Revision tracking records
☆ ☆ ☆

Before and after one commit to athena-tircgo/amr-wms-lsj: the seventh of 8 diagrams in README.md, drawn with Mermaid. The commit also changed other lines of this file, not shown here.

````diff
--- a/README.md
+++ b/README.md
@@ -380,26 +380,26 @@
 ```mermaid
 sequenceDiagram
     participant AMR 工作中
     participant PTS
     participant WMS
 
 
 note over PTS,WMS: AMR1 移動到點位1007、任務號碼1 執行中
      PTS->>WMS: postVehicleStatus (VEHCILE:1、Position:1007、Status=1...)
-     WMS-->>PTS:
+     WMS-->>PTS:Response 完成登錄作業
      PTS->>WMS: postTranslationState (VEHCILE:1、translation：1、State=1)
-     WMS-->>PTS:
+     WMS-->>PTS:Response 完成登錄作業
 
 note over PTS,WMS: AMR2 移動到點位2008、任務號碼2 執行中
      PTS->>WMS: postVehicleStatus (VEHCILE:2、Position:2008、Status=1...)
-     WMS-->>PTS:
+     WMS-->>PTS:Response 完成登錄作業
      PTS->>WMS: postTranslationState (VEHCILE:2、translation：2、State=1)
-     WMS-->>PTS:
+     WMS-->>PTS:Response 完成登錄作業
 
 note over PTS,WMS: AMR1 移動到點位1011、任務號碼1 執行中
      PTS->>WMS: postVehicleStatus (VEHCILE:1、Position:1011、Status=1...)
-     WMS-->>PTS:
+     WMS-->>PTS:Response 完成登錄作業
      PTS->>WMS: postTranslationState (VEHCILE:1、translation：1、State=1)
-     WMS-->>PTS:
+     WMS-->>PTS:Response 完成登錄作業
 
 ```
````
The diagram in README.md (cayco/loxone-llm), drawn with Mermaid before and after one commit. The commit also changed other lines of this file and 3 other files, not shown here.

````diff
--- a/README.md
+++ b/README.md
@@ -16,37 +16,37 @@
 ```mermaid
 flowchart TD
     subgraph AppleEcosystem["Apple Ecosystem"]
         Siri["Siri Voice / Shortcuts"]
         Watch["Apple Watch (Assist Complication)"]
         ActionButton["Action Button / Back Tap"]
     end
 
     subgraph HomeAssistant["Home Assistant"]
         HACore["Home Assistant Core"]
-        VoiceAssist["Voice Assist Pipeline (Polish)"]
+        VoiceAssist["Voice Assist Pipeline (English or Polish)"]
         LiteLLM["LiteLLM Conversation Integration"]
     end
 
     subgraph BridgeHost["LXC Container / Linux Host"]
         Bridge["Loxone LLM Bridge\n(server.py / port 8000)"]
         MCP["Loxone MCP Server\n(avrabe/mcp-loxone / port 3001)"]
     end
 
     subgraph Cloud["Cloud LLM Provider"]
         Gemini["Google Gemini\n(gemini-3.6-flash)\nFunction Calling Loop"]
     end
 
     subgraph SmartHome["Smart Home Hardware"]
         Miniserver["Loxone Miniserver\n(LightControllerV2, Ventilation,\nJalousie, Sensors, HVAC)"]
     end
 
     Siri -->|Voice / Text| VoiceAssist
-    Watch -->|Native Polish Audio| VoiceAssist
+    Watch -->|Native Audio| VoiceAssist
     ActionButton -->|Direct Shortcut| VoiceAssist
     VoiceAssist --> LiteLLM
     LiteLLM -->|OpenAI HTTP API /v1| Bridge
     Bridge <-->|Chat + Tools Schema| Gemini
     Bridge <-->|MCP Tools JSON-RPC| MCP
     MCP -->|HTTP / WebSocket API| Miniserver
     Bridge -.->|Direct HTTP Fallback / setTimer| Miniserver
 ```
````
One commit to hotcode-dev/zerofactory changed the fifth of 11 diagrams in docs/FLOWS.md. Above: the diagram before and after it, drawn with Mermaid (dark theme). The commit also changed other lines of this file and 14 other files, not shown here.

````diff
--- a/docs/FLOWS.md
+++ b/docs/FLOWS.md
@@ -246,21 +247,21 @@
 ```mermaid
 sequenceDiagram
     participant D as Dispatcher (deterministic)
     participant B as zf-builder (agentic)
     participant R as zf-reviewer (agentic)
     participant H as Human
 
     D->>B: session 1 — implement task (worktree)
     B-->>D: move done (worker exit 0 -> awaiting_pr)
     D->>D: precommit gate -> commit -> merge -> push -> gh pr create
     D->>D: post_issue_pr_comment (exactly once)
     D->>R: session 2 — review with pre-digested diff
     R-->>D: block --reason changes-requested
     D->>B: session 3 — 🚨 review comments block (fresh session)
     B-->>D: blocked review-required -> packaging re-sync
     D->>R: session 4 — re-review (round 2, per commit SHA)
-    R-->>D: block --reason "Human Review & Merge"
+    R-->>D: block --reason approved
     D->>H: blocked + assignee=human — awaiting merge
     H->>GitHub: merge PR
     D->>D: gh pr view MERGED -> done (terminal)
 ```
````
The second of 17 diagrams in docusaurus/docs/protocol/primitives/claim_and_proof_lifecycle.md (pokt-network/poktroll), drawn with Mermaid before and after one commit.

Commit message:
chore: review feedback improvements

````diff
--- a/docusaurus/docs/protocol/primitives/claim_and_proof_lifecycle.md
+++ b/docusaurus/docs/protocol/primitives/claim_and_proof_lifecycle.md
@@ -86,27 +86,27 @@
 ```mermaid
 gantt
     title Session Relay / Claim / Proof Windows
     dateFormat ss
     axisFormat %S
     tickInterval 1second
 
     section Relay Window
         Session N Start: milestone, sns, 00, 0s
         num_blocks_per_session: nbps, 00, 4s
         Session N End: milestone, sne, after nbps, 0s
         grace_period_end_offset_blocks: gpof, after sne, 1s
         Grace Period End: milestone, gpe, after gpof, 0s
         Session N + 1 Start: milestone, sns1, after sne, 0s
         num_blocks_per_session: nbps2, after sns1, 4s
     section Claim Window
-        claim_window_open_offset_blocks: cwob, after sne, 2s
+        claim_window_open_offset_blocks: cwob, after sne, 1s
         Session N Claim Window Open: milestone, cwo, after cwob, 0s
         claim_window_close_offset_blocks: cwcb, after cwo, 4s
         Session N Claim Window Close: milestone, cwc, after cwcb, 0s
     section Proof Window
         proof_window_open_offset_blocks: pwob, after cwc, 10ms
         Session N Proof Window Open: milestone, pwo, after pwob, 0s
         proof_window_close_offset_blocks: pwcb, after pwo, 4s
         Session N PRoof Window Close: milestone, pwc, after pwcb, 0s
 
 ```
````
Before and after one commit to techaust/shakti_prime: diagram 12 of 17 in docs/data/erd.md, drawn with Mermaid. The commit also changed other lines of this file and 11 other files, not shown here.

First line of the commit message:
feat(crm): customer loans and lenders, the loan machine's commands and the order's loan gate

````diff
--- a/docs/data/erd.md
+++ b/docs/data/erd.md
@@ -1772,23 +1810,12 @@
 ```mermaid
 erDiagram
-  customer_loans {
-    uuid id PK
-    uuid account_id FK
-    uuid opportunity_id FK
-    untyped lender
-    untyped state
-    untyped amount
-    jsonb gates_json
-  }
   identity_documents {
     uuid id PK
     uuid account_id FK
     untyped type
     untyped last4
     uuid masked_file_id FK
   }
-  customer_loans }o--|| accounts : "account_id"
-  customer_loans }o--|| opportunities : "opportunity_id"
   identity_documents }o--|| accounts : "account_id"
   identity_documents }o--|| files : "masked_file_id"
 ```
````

☆ ☆ ☆

WORK INSTRUCTION:
Every line from the one that contains "untyped type" down to and including the last line of the records above must be set down exactly, with nothing else.

RESPONSE:
     untyped type
     untyped last4
     uuid masked_file_id FK
   }
-  customer_loans }o--|| accounts : "account_id"
-  customer_loans }o--|| opportunities : "opportunity_id"
   identity_documents }o--|| accounts : "account_id"
   identity_documents }o--|| files : "masked_file_id"
 ```
````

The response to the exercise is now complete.